Content starts

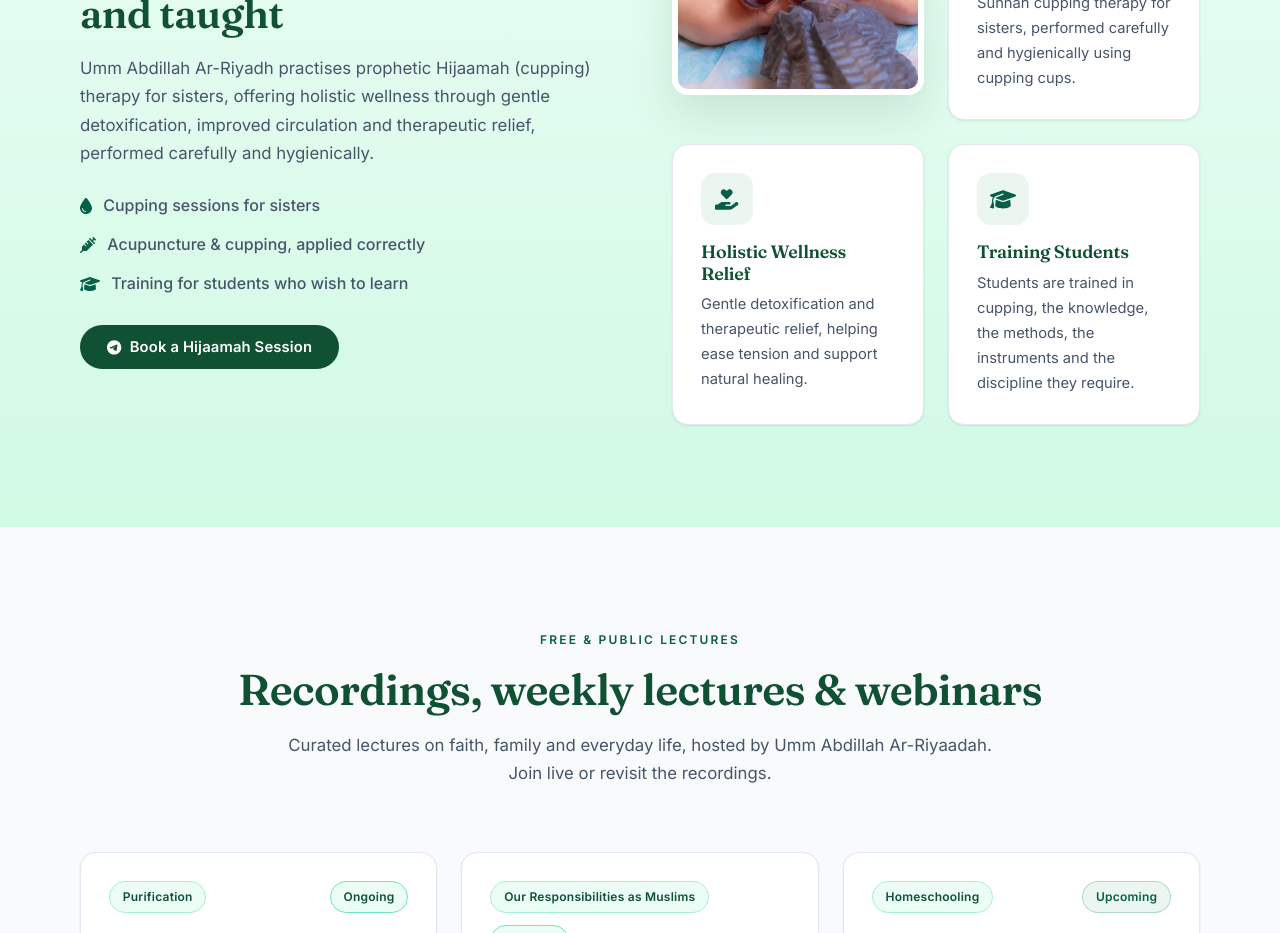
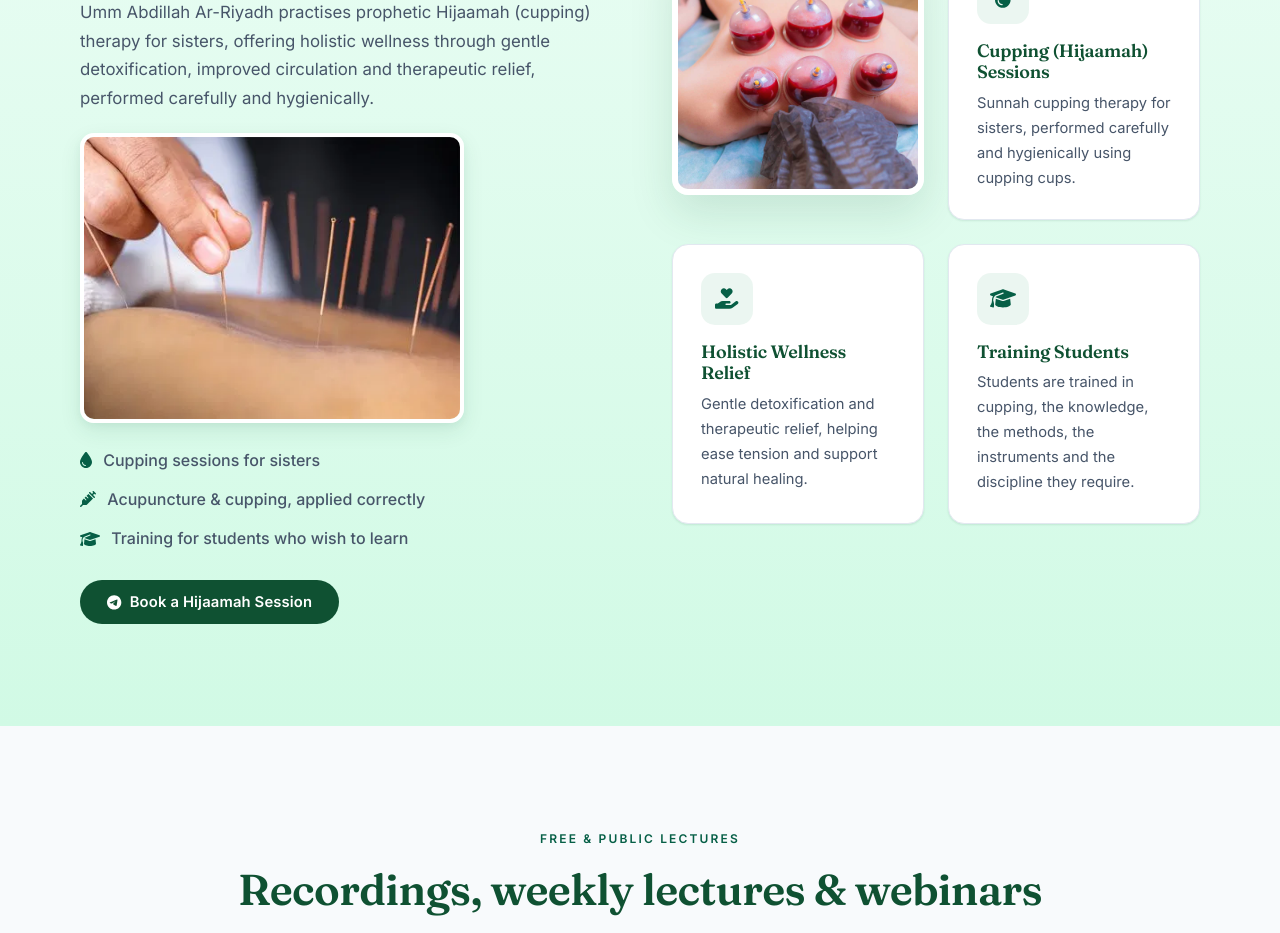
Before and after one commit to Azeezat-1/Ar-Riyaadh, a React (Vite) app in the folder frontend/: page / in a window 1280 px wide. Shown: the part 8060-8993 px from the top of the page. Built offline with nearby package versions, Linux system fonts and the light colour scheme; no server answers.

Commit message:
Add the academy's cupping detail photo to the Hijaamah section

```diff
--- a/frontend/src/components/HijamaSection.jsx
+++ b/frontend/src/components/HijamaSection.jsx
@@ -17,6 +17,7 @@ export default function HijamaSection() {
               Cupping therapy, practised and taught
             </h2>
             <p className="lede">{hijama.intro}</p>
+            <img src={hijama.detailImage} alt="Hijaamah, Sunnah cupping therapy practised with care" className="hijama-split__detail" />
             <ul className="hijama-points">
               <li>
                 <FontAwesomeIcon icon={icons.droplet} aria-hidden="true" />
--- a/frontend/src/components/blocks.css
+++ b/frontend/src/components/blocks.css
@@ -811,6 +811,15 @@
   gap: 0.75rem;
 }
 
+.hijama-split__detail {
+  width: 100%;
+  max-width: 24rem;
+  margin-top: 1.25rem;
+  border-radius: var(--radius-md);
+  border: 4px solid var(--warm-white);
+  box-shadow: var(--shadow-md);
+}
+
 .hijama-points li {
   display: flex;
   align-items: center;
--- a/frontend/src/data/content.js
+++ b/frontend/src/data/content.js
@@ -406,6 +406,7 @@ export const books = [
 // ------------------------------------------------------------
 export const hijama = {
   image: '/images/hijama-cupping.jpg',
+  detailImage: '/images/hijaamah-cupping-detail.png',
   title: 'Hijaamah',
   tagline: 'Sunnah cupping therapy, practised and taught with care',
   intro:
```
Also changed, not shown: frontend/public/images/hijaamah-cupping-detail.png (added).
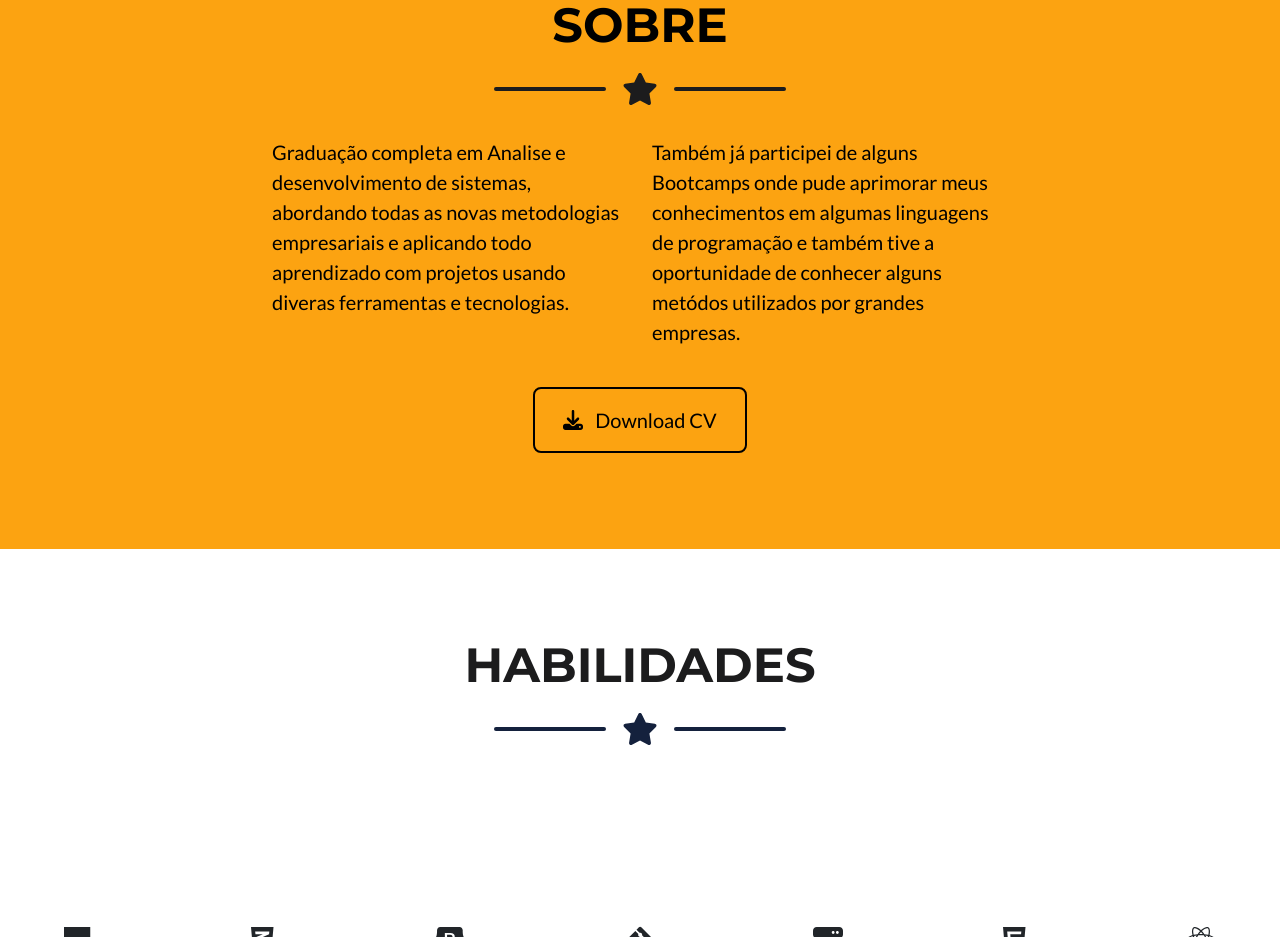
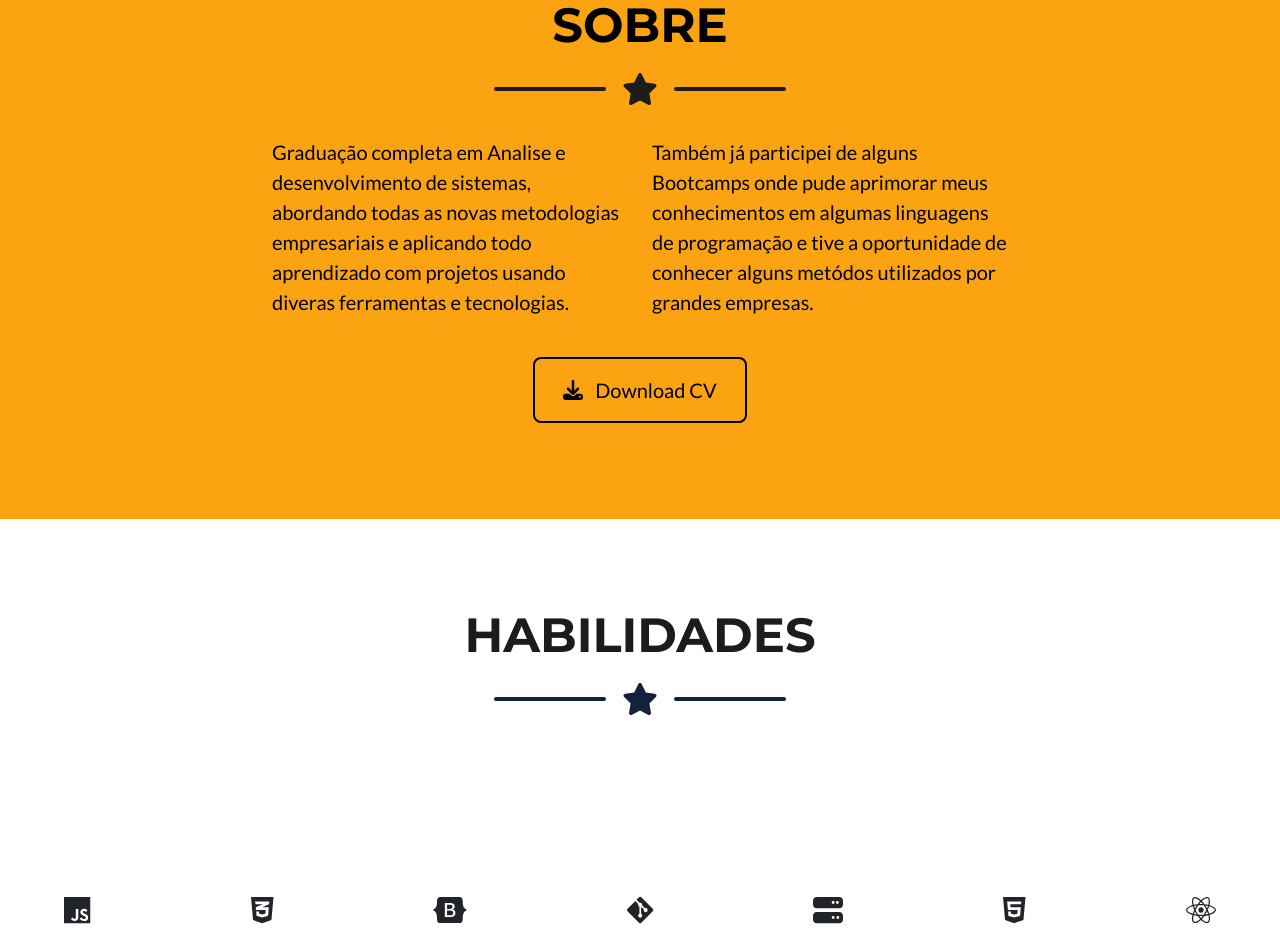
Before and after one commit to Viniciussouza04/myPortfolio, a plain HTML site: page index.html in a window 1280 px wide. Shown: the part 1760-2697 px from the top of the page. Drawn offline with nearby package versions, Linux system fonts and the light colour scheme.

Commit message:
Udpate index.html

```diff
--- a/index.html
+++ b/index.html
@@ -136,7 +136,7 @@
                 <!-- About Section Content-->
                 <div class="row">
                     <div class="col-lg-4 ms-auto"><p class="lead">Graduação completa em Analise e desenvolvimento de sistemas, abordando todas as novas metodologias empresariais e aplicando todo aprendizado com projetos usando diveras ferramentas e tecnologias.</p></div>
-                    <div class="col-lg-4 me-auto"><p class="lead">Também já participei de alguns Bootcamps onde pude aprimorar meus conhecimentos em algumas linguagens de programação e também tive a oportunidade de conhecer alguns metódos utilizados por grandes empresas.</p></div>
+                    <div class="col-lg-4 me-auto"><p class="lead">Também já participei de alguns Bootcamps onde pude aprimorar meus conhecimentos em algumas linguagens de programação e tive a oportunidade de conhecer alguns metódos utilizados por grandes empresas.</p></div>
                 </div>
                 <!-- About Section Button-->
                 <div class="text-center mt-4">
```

Content ends

EXERCISE DETAILS:
Which lines of the listing contain the string "components"? Copy each of them.

EXERCISE SOLUTION:
--- a/frontend/src/components/HijamaSection.jsx
+++ b/frontend/src/components/HijamaSection.jsx
--- a/frontend/src/components/blocks.css
+++ b/frontend/src/components/blocks.css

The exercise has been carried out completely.